Submitted to: Book Chapter
Publication Type: Book / Chapter
Publication Acceptance Date: 6/30/2011
Publication Date: 6/20/2012
Citation: Derner, J.D., Jin, V.L. 2012. Soil Carbon dynamics and rangeland management. In: Liebig, M.A., Franzluebbers, A.J., and Follett, R.F. (eds.). Managing agricultural greenhouse gases: Coordinated agricultural research through GraceNet to address our changing climate. Amsterdam, Netherlands: Academic Press. Book Chapter. p. 79-92. Interpretive Summary: Rangelands are the largest and among the most diverse land resources in the United States. They harbor considerable potential to mitigate climate impacts due to their extensive land area and the application of low-input, adaptive management practices. Rangelands are typically characterized by short periods of high C uptake during the growing season (2-3 months) and long periods of C balance or small losses during the remainder of the year. Dominant mechanisms for rangeland GHG mitigation will be through C storage in soils and by minimization of livestock-related non-CO2 emissions (CH4, N2O). The role of rangelands as sinks or sources of greenhouse gases, however, is determined by complex interactions among climate, vegetation, and management practices. Primary challenges to maximizing rangeland GHG mitigation potential include more complete accounting of GHG balances across the many rangeland ecosystems, and quantifying the magnitude and direction of GHG changes due to interactions between management and environment.
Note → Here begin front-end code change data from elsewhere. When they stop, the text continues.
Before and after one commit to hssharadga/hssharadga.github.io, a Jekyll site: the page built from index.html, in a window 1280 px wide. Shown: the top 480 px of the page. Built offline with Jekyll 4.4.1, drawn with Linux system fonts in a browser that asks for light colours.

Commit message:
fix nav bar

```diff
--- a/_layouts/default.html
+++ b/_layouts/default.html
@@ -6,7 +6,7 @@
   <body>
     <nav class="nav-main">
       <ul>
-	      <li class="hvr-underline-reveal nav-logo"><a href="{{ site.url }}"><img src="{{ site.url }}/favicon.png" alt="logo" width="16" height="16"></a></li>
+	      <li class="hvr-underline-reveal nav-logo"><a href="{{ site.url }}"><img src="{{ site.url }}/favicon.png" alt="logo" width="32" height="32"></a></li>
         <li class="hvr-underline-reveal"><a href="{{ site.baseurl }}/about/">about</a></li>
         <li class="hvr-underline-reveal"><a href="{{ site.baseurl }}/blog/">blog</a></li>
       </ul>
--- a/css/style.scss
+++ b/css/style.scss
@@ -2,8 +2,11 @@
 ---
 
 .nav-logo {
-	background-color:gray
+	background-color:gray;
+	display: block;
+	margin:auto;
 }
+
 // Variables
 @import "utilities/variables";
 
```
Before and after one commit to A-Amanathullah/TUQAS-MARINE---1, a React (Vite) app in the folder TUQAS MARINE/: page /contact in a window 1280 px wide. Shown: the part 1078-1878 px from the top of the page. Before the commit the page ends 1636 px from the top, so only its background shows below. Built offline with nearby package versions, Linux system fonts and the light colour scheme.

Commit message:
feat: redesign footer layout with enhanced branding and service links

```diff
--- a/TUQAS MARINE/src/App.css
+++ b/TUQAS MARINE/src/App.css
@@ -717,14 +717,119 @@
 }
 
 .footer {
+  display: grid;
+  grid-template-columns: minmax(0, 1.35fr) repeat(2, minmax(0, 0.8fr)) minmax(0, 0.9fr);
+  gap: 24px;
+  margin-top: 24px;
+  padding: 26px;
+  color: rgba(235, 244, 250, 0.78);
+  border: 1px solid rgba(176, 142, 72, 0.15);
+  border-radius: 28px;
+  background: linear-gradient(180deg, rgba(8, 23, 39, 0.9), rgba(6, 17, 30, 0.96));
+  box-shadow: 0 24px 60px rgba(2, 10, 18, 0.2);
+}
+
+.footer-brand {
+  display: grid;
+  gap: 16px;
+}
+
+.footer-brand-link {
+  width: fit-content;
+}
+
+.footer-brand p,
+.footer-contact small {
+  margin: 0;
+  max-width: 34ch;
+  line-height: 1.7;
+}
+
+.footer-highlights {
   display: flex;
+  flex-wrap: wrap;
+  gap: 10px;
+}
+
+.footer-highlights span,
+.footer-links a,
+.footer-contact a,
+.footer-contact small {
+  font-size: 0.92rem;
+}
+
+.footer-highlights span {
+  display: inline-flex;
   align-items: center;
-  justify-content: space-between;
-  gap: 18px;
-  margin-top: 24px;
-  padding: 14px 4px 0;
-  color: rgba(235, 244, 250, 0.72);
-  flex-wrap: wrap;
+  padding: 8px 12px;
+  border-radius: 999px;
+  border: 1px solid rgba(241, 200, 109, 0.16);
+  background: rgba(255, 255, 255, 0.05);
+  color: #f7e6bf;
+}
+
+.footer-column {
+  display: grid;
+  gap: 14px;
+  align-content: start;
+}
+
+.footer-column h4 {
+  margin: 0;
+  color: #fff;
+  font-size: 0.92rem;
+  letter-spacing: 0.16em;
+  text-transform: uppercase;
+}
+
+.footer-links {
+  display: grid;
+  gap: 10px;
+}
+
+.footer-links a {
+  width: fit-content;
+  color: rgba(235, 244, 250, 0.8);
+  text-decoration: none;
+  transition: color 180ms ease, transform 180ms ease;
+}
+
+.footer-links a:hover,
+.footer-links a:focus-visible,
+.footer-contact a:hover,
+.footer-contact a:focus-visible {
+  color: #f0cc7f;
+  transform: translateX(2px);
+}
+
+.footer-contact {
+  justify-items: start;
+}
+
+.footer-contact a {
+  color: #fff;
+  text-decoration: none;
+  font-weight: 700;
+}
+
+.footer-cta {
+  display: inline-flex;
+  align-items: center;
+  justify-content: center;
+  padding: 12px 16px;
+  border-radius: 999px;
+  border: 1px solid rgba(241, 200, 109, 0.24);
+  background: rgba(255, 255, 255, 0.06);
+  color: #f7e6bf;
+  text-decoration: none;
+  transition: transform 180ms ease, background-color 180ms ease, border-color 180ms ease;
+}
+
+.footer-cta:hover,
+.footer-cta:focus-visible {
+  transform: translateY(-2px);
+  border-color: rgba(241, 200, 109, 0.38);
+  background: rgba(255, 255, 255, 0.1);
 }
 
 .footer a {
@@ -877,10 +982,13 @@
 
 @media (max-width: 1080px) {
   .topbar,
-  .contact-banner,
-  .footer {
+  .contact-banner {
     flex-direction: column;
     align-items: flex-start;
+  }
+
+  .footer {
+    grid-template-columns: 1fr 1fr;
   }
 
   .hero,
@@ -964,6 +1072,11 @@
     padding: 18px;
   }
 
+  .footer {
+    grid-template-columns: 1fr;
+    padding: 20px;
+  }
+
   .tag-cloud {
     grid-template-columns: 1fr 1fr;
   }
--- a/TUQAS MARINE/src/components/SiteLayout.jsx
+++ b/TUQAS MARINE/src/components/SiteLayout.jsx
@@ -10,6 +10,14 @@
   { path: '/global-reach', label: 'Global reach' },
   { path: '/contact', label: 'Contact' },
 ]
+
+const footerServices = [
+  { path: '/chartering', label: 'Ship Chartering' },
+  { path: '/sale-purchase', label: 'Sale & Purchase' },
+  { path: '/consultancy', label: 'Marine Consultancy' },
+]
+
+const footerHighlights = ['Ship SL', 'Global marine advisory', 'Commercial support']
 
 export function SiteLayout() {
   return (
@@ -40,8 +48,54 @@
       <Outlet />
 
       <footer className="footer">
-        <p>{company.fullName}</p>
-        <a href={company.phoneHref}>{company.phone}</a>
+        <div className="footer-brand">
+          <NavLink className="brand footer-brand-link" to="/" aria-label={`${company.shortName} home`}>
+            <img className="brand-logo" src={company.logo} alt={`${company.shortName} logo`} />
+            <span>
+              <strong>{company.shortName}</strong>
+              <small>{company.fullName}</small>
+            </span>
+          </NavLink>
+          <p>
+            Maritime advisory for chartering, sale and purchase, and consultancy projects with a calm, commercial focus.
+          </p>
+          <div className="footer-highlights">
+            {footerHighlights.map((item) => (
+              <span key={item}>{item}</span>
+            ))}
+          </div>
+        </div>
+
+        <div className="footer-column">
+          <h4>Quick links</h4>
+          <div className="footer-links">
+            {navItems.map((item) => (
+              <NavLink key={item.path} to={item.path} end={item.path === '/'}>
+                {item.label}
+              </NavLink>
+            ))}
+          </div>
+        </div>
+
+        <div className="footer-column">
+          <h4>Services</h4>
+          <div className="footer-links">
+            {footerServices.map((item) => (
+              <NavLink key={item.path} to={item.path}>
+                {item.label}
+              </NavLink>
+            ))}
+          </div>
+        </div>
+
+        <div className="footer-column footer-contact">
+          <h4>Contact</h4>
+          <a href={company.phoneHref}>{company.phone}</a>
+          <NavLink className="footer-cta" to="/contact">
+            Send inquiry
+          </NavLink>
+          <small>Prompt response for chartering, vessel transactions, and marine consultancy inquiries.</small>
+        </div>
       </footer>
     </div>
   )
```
Technical Abstract: Grazing lands occupy one-third of the total land base in the United States (US), covering an estimated 815 acres, with over 50% of the total land base in the 17 western states of the conterminous US classified as rangeland. Rangelands represent one of the largest and most diverse land resources in the US, and encompass broad environmental gradients in temperature and precipitation. Rangelands harbor considerable potential to mitigate climate impacts resulting from rising atmospheric levels of various greenhouse gases (GHGs), such as carbon dioxide (CO2), methane (CH4), and nitrous oxide (N2O) due to an extensive land area, low-input management practices, and adaptive management that facilitates active responses to highly variable within-year and between-year precipitation. Rangelands are typically characterized by short periods of high C uptake during the growing season (2-3 months) and long periods of C balance or small losses during the remainder of the year. The dominant mechanisms for GHG mitigation in rangelands will be through carbon storage in soils and by minimization of livestock-related non-CO2 emissions. For rangeland vegetation, management and local climate condition affect plant community dynamics and subsequent plant carbon inputs into soil. Long-term management for sustainable use of rangelands will depend ultimately on elucidating mechanisms driving rangeland processes to improve our ability to predict ecosystem-level responses to projected changes in temperature and precipitation.